◆ **Problem description**
Your output should be the records below, word for word and picture-free.

(The data)

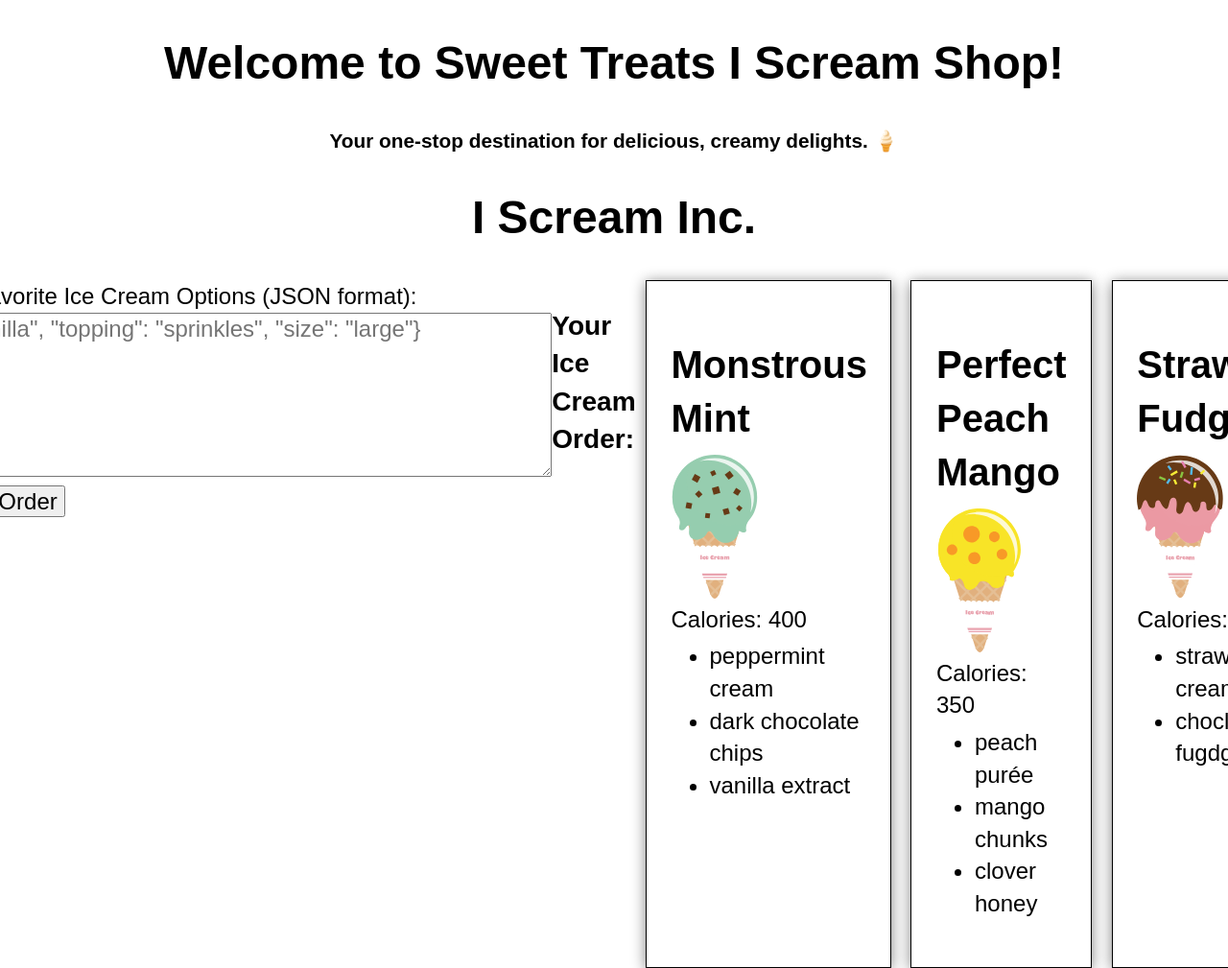
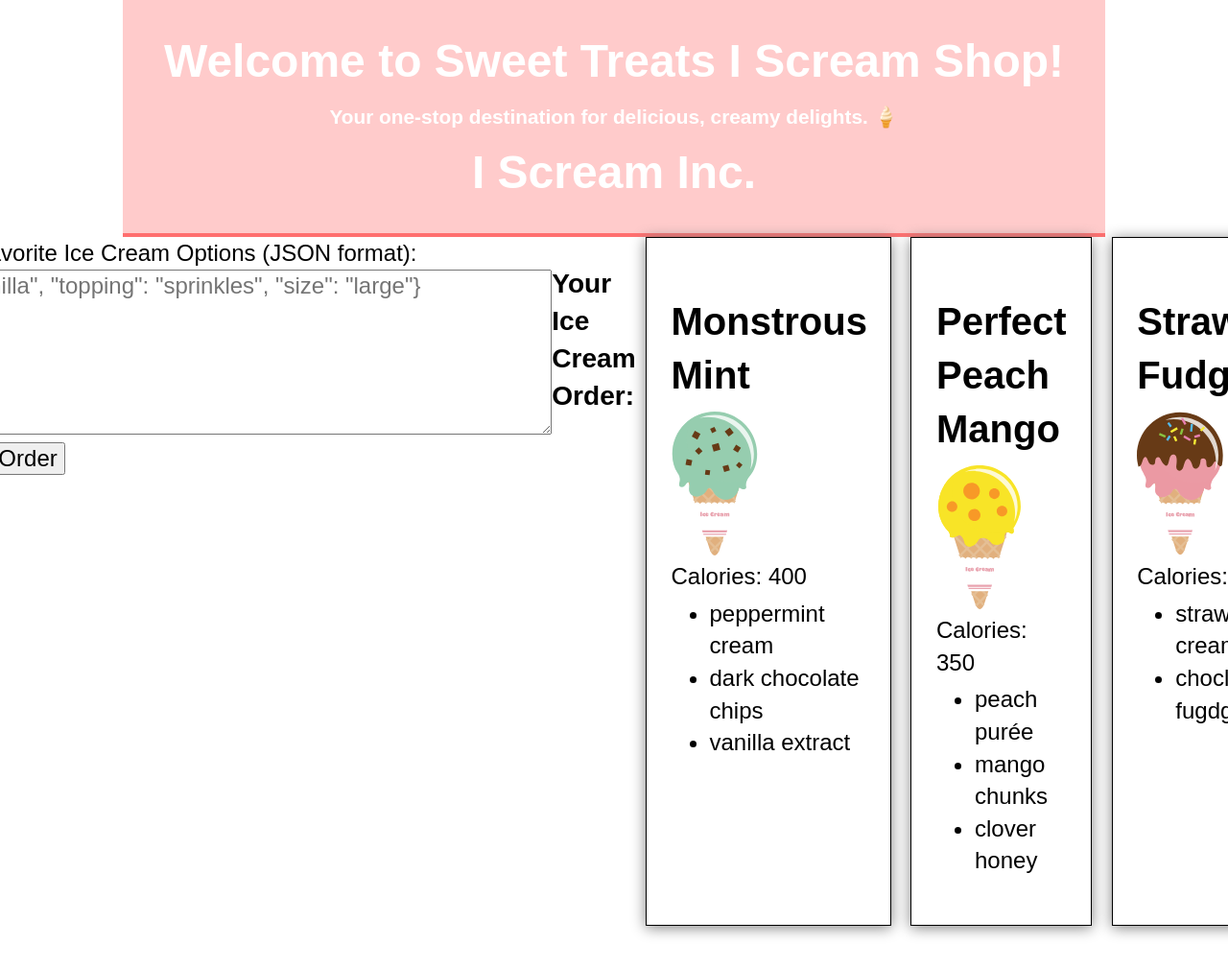
Before and after one commit to shreeji192/-COMP1073-Lab4-ShreejiPatel, a plain HTML site: page index.html in a window 1280 px wide. Shown: the top 1009 px of the page at 96% size. Drawn offline with Linux system fonts and the light colour scheme.

Commit message:
Header Style Added

```diff
--- a/css/styles.css
+++ b/css/styles.css
@@ -16,6 +16,26 @@ body {
 }
 
 /* header styles */
+header {
+	text-align: center;
+	padding: 20px 0;
+	background-color: #ffcbcb;
+	color: #fff;
+	border-bottom: 4px solid #ff6f6f;
+}
+header h1 {
+	font-size: 3rem;
+	margin: 10px 0;
+	color: #fff;
+}
+
+header p {
+	font-size: 1.3rem;
+	font-weight: bold;
+	text-align: center;
+	margin: 0;
+}
+
 
 h1 {
   font-size: 3rem;
```
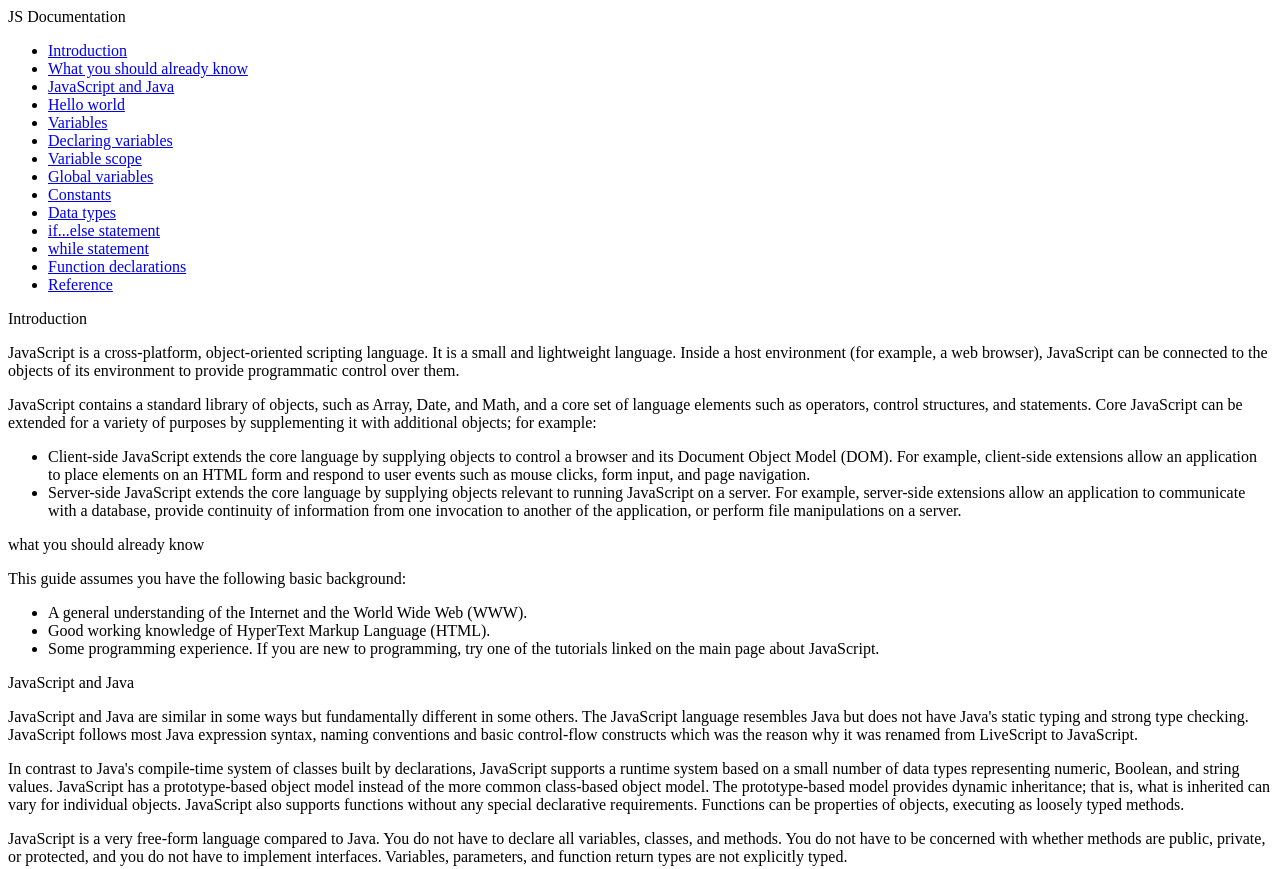
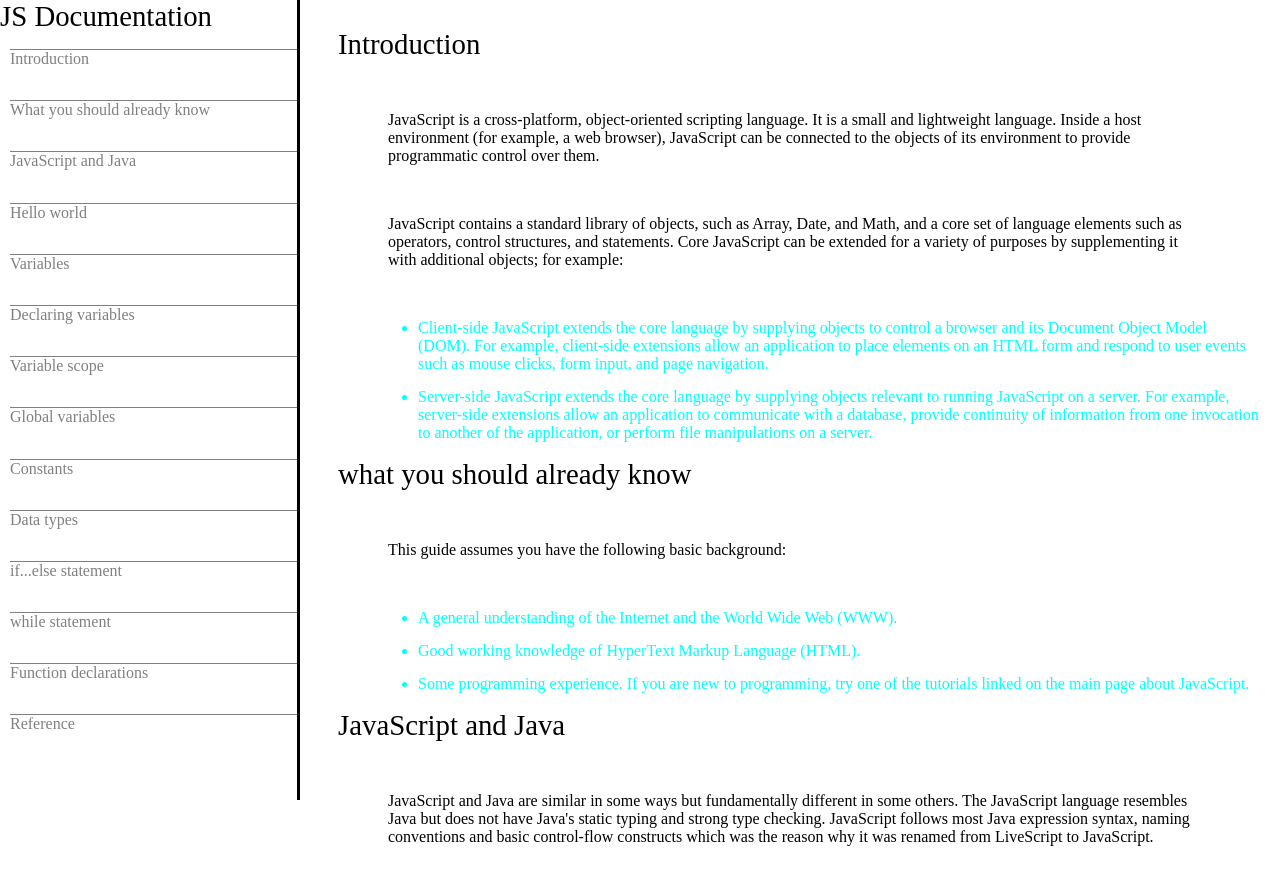
Before and after one commit to umugabe/technical_documentation_project, a plain HTML site: page index.html in a window 1280 px wide. Shown: the top 869 px of the page. Drawn offline with Linux system fonts and the light colour scheme.

Commit message:
my third commit
i've managed to make two parts on the web page which are the nav bar part and the other part that contains information

```diff
--- a/index.html
+++ b/index.html
@@ -10,32 +10,33 @@
 </head>
 <body>
     <main id="main-doc">
-    <div>
+        <div class="vertical"></div>
+    <!-- <div id="nav"> -->
     <nav id="navbar">
-      <header>JS Documentation</header>
+      <header id="js_documentation">JS Documentation</header>
         <ul>
-            <li><a href="#Introduction" class="nav-link" id="navbar">Introduction</a></li>
-            <li><a href="#what_you_should_already_know" class="nav-link" id="navbar">What you should already know</a></li>
-            <li><a href="#JavaScript_and_Java" class="nav-link" id="navbar">JavaScript and Java</a></li>
-            <li><a href="#Hello_world" class="nav-link" id="navbar">Hello world</a></li>
-            <li><a href="#Variables" class="nav-link" id="navbar">Variables</a></li>
-            <li><a href="#Declaring_variables" class="nav-link" id="navbar">Declaring variables</a></li>
-            <li><a href="#Variable_scope" class="nav-link" id="navbar">Variable scope</a></li>
-            <li><a href="#Global_variables" class="nav-link" id="navbar">Global variables</a></li>
-            <li><a href="#Constants" class="nav-link" id="navbar">Constants</a></li>
-            <li><a href="#Data_types" class="nav-link" id="navbar">Data types</a></li>
-            <li><a href="#If...else_statement" class="nav-link" id="navbar">if...else statement</a></li>
-            <li><a href="#while_statement" class="nav-link" id="navbar">while statement</a></li>
-            <li><a href="#Function_declarations" class="nav-link" id="navbar">Function declarations</a></li>
-            <li><a href="#Reference" class="nav-link" id="navbar">Reference</a></li>
+            <li><a href="#Introduction" class="nav-link">Introduction</a></li>
+            <li><a href="#what_you_should_already_know" class="nav-link">What you should already know</a></li>
+            <li><a href="#JavaScript_and_Java" class="nav-link">JavaScript and Java</a></li>
+            <li><a href="#Hello_world" class="nav-link">Hello world</a></li>
+            <li><a href="#Variables" class="nav-link">Variables</a></li>
+            <li><a href="#Declaring_variables" class="nav-link">Declaring variables</a></li>
+            <li><a href="#Variable_scope" class="nav-link">Variable scope</a></li>
+            <li><a href="#Global_variables" class="nav-link">Global variables</a></li>
+            <li><a href="#Constants" class="nav-link">Constants</a></li>
+            <li><a href="#Data_types" class="nav-link">Data types</a></li>
+            <li><a href="#If...else_statement" class="nav-link">if...else statement</a></li>
+            <li><a href="#while_statement" class="nav-link">while statement</a></li>
+            <li><a href="#Function_declarations" class="nav-link">Function declarations</a></li>
+            <li><a href="#Reference" class="nav-link">Reference</a></li>
         </ul>
     </nav>
-</div>
-    <div>
+<!-- </div> -->
+    <div id="page_content">
         <section class="main-section" id="Introduction">
             <header>Introduction</header>
-            <p>JavaScript is a cross-platform, object-oriented scripting language. It is a small and lightweight language. Inside a host environment (for example, a web browser), JavaScript can be connected to the objects of its environment to provide programmatic control over them.</p>
-            <p>JavaScript contains a standard library of objects, such as Array, Date, and Math, and a core set of language elements such as operators, control structures, and statements. Core JavaScript can be extended for a variety of purposes by supplementing it with additional objects; for example:</p>
+            <p>JavaScript is a cross-platform, object-oriented scripting language. It is a small and lightweight language. Inside a host environment (for example, a web browser), JavaScript can be connected to the objects of its environment to provide programmatic control over them.<p>
+             <p>JavaScript contains a standard library of objects, such as Array, Date, and Math, and a core set of language elements such as operators, control structures, and statements. Core JavaScript can be extended for a variety of purposes by supplementing it with additional objects; for example:</p>
             <ul>
                 <li>Client-side JavaScript extends the core language by supplying objects to control a browser and its Document Object Model (DOM). For example, client-side extensions allow an application to place elements on an HTML form and respond to user events such as mouse clicks, form input, and page navigation.
                 </li>
@@ -85,8 +86,8 @@
             <p>This syntax can be used to declare both local and global variables.</p>
             <p>By simply assigning it a value. For example,</p>
             <code>x = 42.</code>
-            <p>This always declares a global variable. It generates a strict JavaScript warning. You shouldn't use this variant.</p>
-            <p>With the keyword let. For example,</p>
+            <p>This always declares a global variable. It generates a strict JavaScript warning. You shouldn't use this variant.
+            With the keyword let. For example,</p>
             <code>let y = 13.</code>
             <p>This syntax can be used to declare a block scope local variable. See Variable scope below.</p>
 
@@ -201,6 +202,7 @@
             </ul>
         </section>
     </div>
+
     </main>
 </body>
 </html>
--- a/styles.css
+++ b/styles.css
@@ -0,0 +1,76 @@
+*{
+    box-sizing: border-box;
+}
+
+body{
+    width: 99%;
+
+}
+
+header{
+    font-size: 1.8em;
+    font-weight: thin;
+    color: black;
+}
+
+#main-doc{
+    position: absolute;
+    margin-left: 310px;
+    margin-bottom: 100px;
+    padding: 20px;
+}
+
+#navbar{
+    min-width: 300px;
+    height: 100%;
+    border-right: solid;
+    border-color: black;
+    position: fixed;
+    top: 0;
+    left: 0;
+
+}
+#navbar a{
+    display: block;
+    width: 100%;
+    text-decoration: none;
+    color: grey;
+}
+
+section p{
+    margin: 50px;
+    font-size: 1em;
+
+}
+section li{
+    color: aqua;
+    margin: 15px 0 0 40px;
+
+}
+
+section code{
+    color: blue;
+    margin: 50px;
+    font-size: 1em;
+    width: 100%;
+    height: 40px;
+    background-color: grey;
+}
+
+#navbar li{
+    border-top: 1px grey solid;
+    padding-bottom: 10px;
+    height: 100%;
+    width: 100%;
+    color: aquamarine;
+    position: relative;
+    list-style-type: square;
+
+
+}
+#navbar ul{
+    height: 3.2em;
+    padding: 0;
+    margin-left: 10px;
+
+}
```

(End The data)

◆ **Task output**
Before and after one commit to shreeji192/-COMP1073-Lab4-ShreejiPatel, a plain HTML site: page index.html in a window 1280 px wide. Shown: the top 1009 px of the page at 96% size. Drawn offline with Linux system fonts and the light colour scheme.

Commit message:
Header Style Added

```diff
--- a/css/styles.css
+++ b/css/styles.css
@@ -16,6 +16,26 @@ body {
 }
 
 /* header styles */
+header {
+	text-align: center;
+	padding: 20px 0;
+	background-color: #ffcbcb;
+	color: #fff;
+	border-bottom: 4px solid #ff6f6f;
+}
+header h1 {
+	font-size: 3rem;
+	margin: 10px 0;
+	color: #fff;
+}
+
+header p {
+	font-size: 1.3rem;
+	font-weight: bold;
+	text-align: center;
+	margin: 0;
+}
+
 
 h1 {
   font-size: 3rem;
```
Before and after one commit to umugabe/technical_documentation_project, a plain HTML site: page index.html in a window 1280 px wide. Shown: the top 869 px of the page. Drawn offline with Linux system fonts and the light colour scheme.

Commit message:
my third commit
i've managed to make two parts on the web page which are the nav bar part and the other part that contains information

```diff
--- a/index.html
+++ b/index.html
@@ -10,32 +10,33 @@
 </head>
 <body>
     <main id="main-doc">
-    <div>
+        <div class="vertical"></div>
+    <!-- <div id="nav"> -->
     <nav id="navbar">
-      <header>JS Documentation</header>
+      <header id="js_documentation">JS Documentation</header>
         <ul>
-            <li><a href="#Introduction" class="nav-link" id="navbar">Introduction</a></li>
-            <li><a href="#what_you_should_already_know" class="nav-link" id="navbar">What you should already know</a></li>
-            <li><a href="#JavaScript_and_Java" class="nav-link" id="navbar">JavaScript and Java</a></li>
-            <li><a href="#Hello_world" class="nav-link" id="navbar">Hello world</a></li>
-            <li><a href="#Variables" class="nav-link" id="navbar">Variables</a></li>
-            <li><a href="#Declaring_variables" class="nav-link" id="navbar">Declaring variables</a></li>
-            <li><a href="#Variable_scope" class="nav-link" id="navbar">Variable scope</a></li>
-            <li><a href="#Global_variables" class="nav-link" id="navbar">Global variables</a></li>
-            <li><a href="#Constants" class="nav-link" id="navbar">Constants</a></li>
-            <li><a href="#Data_types" class="nav-link" id="navbar">Data types</a></li>
-            <li><a href="#If...else_statement" class="nav-link" id="navbar">if...else statement</a></li>
-            <li><a href="#while_statement" class="nav-link" id="navbar">while statement</a></li>
-            <li><a href="#Function_declarations" class="nav-link" id="navbar">Function declarations</a></li>
-            <li><a href="#Reference" class="nav-link" id="navbar">Reference</a></li>
+            <li><a href="#Introduction" class="nav-link">Introduction</a></li>
+            <li><a href="#what_you_should_already_know" class="nav-link">What you should already know</a></li>
+            <li><a href="#JavaScript_and_Java" class="nav-link">JavaScript and Java</a></li>
+            <li><a href="#Hello_world" class="nav-link">Hello world</a></li>
+            <li><a href="#Variables" class="nav-link">Variables</a></li>
+            <li><a href="#Declaring_variables" class="nav-link">Declaring variables</a></li>
+            <li><a href="#Variable_scope" class="nav-link">Variable scope</a></li>
+            <li><a href="#Global_variables" class="nav-link">Global variables</a></li>
+            <li><a href="#Constants" class="nav-link">Constants</a></li>
+            <li><a href="#Data_types" class="nav-link">Data types</a></li>
+            <li><a href="#If...else_statement" class="nav-link">if...else statement</a></li>
+            <li><a href="#while_statement" class="nav-link">while statement</a></li>
+            <li><a href="#Function_declarations" class="nav-link">Function declarations</a></li>
+            <li><a href="#Reference" class="nav-link">Reference</a></li>
         </ul>
     </nav>
-</div>
-    <div>
+<!-- </div> -->
+    <div id="page_content">
         <section class="main-section" id="Introduction">
             <header>Introduction</header>
-            <p>JavaScript is a cross-platform, object-oriented scripting language. It is a small and lightweight language. Inside a host environment (for example, a web browser), JavaScript can be connected to the objects of its environment to provide programmatic control over them.</p>
-            <p>JavaScript contains a standard library of objects, such as Array, Date, and Math, and a core set of language elements such as operators, control structures, and statements. Core JavaScript can be extended for a variety of purposes by supplementing it with additional objects; for example:</p>
+            <p>JavaScript is a cross-platform, object-oriented scripting language. It is a small and lightweight language. Inside a host environment (for example, a web browser), JavaScript can be connected to the objects of its environment to provide programmatic control over them.<p>
+             <p>JavaScript contains a standard library of objects, such as Array, Date, and Math, and a core set of language elements such as operators, control structures, and statements. Core JavaScript can be extended for a variety of purposes by supplementing it with additional objects; for example:</p>
             <ul>
                 <li>Client-side JavaScript extends the core language by supplying objects to control a browser and its Document Object Model (DOM). For example, client-side extensions allow an application to place elements on an HTML form and respond to user events such as mouse clicks, form input, and page navigation.
                 </li>
@@ -85,8 +86,8 @@
             <p>This syntax can be used to declare both local and global variables.</p>
             <p>By simply assigning it a value. For example,</p>
             <code>x = 42.</code>
-            <p>This always declares a global variable. It generates a strict JavaScript warning. You shouldn't use this variant.</p>
-            <p>With the keyword let. For example,</p>
+            <p>This always declares a global variable. It generates a strict JavaScript warning. You shouldn't use this variant.
+            With the keyword let. For example,</p>
             <code>let y = 13.</code>
             <p>This syntax can be used to declare a block scope local variable. See Variable scope below.</p>
 
@@ -201,6 +202,7 @@
             </ul>
         </section>
     </div>
+
     </main>
 </body>
 </html>
--- a/styles.css
+++ b/styles.css
@@ -0,0 +1,76 @@
+*{
+    box-sizing: border-box;
+}
+
+body{
+    width: 99%;
+
+}
+
+header{
+    font-size: 1.8em;
+    font-weight: thin;
+    color: black;
+}
+
+#main-doc{
+    position: absolute;
+    margin-left: 310px;
+    margin-bottom: 100px;
+    padding: 20px;
+}
+
+#navbar{
+    min-width: 300px;
+    height: 100%;
+    border-right: solid;
+    border-color: black;
+    position: fixed;
+    top: 0;
+    left: 0;
+
+}
+#navbar a{
+    display: block;
+    width: 100%;
+    text-decoration: none;
+    color: grey;
+}
+
+section p{
+    margin: 50px;
+    font-size: 1em;
+
+}
+section li{
+    color: aqua;
+    margin: 15px 0 0 40px;
+
+}
+
+section code{
+    color: blue;
+    margin: 50px;
+    font-size: 1em;
+    width: 100%;
+    height: 40px;
+    background-color: grey;
+}
+
+#navbar li{
+    border-top: 1px grey solid;
+    padding-bottom: 10px;
+    height: 100%;
+    width: 100%;
+    color: aquamarine;
+    position: relative;
+    list-style-type: square;
+
+
+}
+#navbar ul{
+    height: 3.2em;
+    padding: 0;
+    margin-left: 10px;
+
+}
```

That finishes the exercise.